The Case of the Married Woman by Lady Antonia Fraser

The Case of the Married Woman: Caroline Norton: A 19th Century Heroine Who Wanted Justice for Women

Lady Antonia Fraser

Score pending

2 reviews

Imprint: Weidenfeld & Nicolson
Publisher: Orion Publishing Co
Publication date: 6 May 2021
ISBN: 9781474610926

The scandal of nineteenth-century Britain: the sensational trial of Caroline Norton for adultery with the first Victorian Prime Minister

5 stars out of 5
Roger Lewis
3 May 2021

"a furious dissection of double standards – and a rousing study of a brave woman"

The major theme of Fraser’s book is rage – hers and Caroline’s – that women in those days had no rights over their children. In the eyes of the law, married women simply didn’t exist. “The female is by a law of nature put under the dominion of the male,” an assumption that had scriptural authority, as “superiority is not a thing of man’s devising, but of God’s”. Nor were women allowed to own anything, of any kind. Caroline’s grandfather’s pension and property, worth £40,000, which she’d inherited, “belonged legally to her husband,” who cut her allowance, giving her trouble at the bank.


4 stars out of 5
Daisy Goodwin
25 Apr 2021

"There have been other books about Caroline Norton, but Fraser’s is the first to emphasise what a modern figure she is"
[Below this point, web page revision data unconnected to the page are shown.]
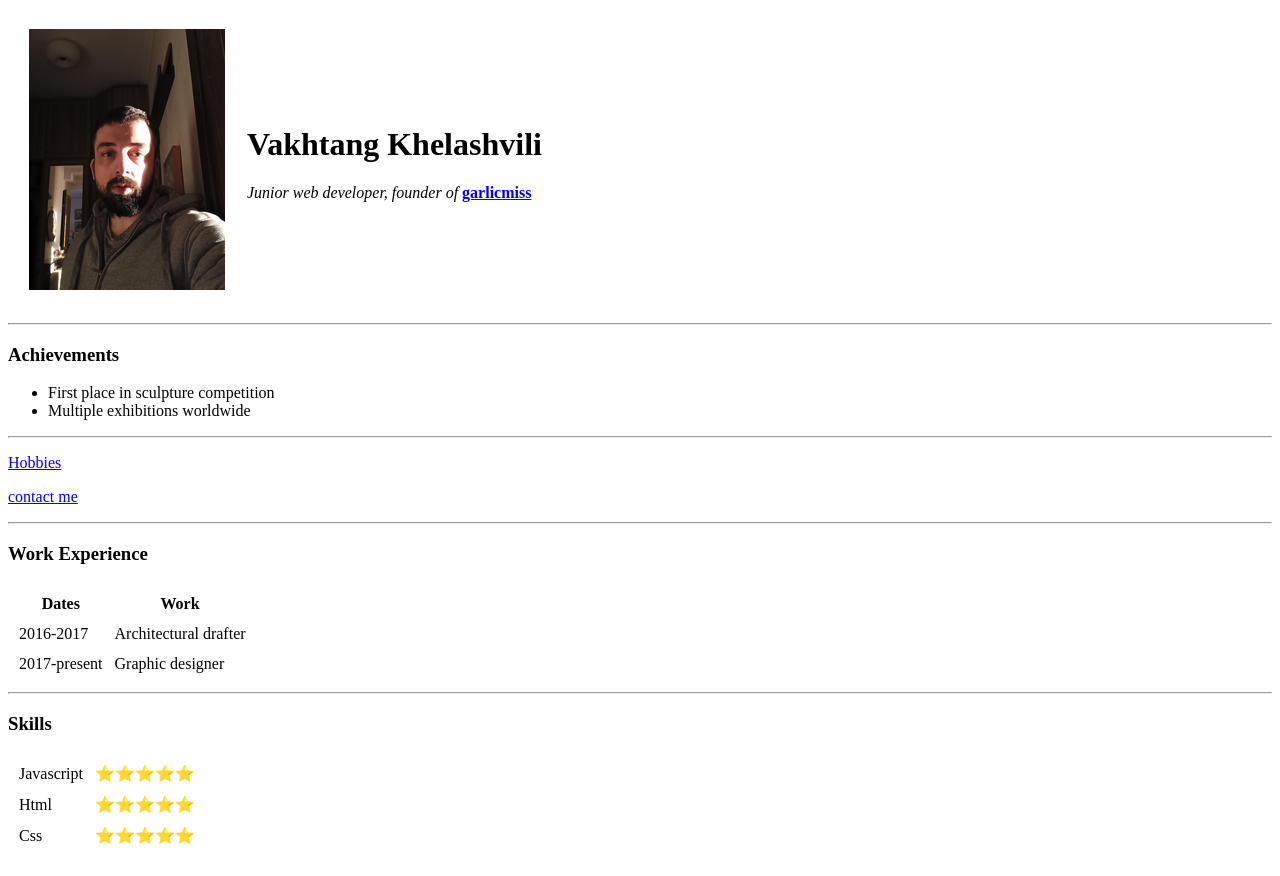
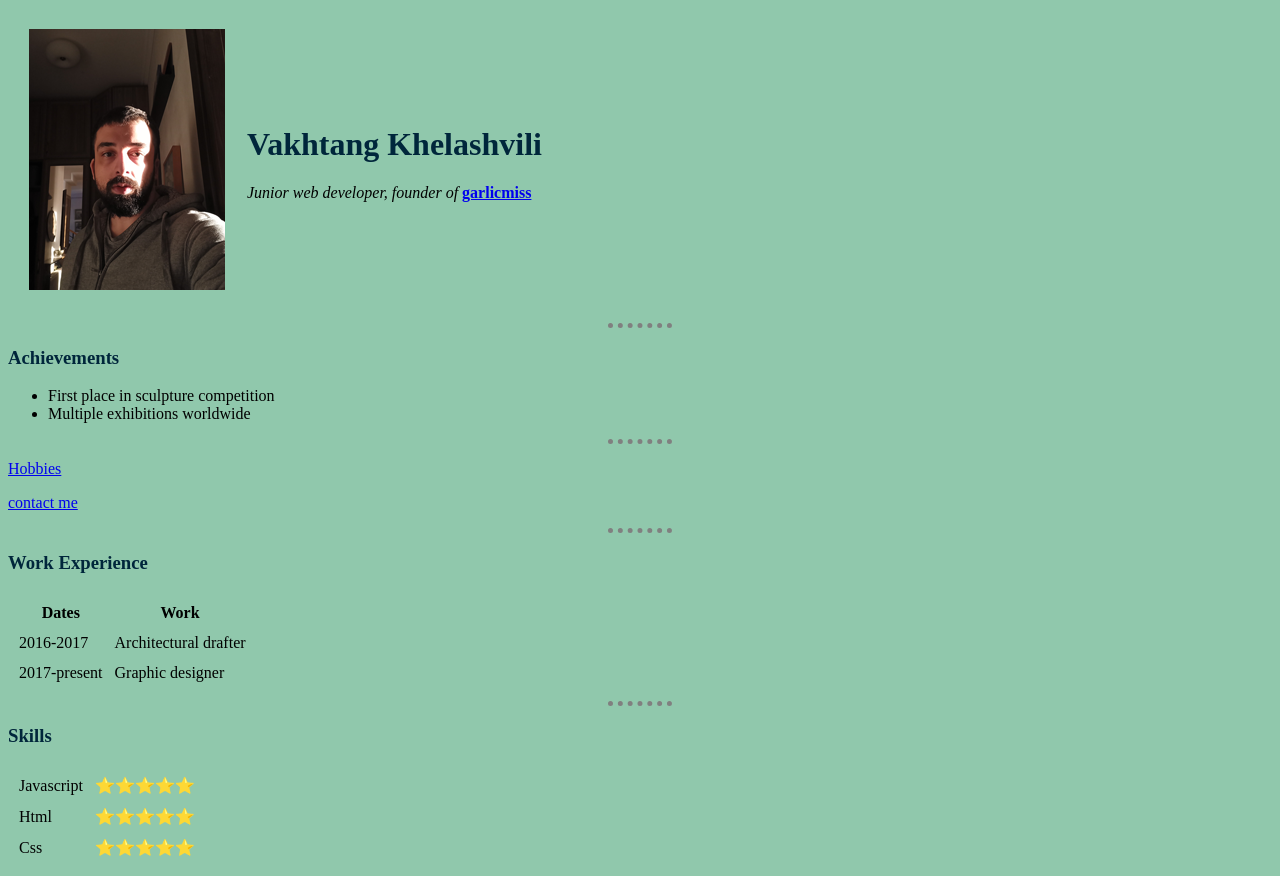
Before and after one commit to FriedSk8r/cv, a plain HTML site: page index.html in a window 1280 px wide. Drawn offline with Linux system fonts and the light colour scheme.

Commit message:
Add files via upload

```diff
--- /dev/null
+++ b/css/styles.css
@@ -0,0 +1,19 @@
+body {
+    background-color: #90C8AC;
+}
+
+hr {
+    border-style: none;
+    border-top-style: dotted;
+    border-color: grey;
+    border-width: 5px;
+    width: 5%
+}
+
+h1 {
+    color: #00263B;
+}
+
+h3 {
+    color: #00263B;
+}
--- a/index.html
+++ b/index.html
@@ -3,6 +3,7 @@
 <head>
     <meta charset="UTF-8">
     <title>Vakho's Personal Site</title>
+  <link rel="stylesheet" href="css/styles.css">
 </head>
 <body>
     <table cellspacing="20">
```
Also changed, not shown: contact-me.html (+1 -0 lines), hobbies.html (+1 -0 lines).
Caroline’s ceaseless campaigning, her taste for publicity and her ambition (she once wrote to the prime minister Sir Robert Peel suggesting she be appointed the next poet laureate) did not generally endear her to people — even her sisters wished that she would stop making such a fuss. She was also not what we could call a feminist: she believed that women should be “protected” by men. Yet she made a difference, a big difference. There have been other books about Caroline Norton, but Fraser’s is the first to emphasise what a modern figure she is, portraying her not as a hapless victim but as a working mother and bestselling writer who refused to submit to what can only be called the patriarchy — a “difficult” woman whose bloodymindedness improved the lot of other women. Fraser is surely right to call her a 19th-century heroine.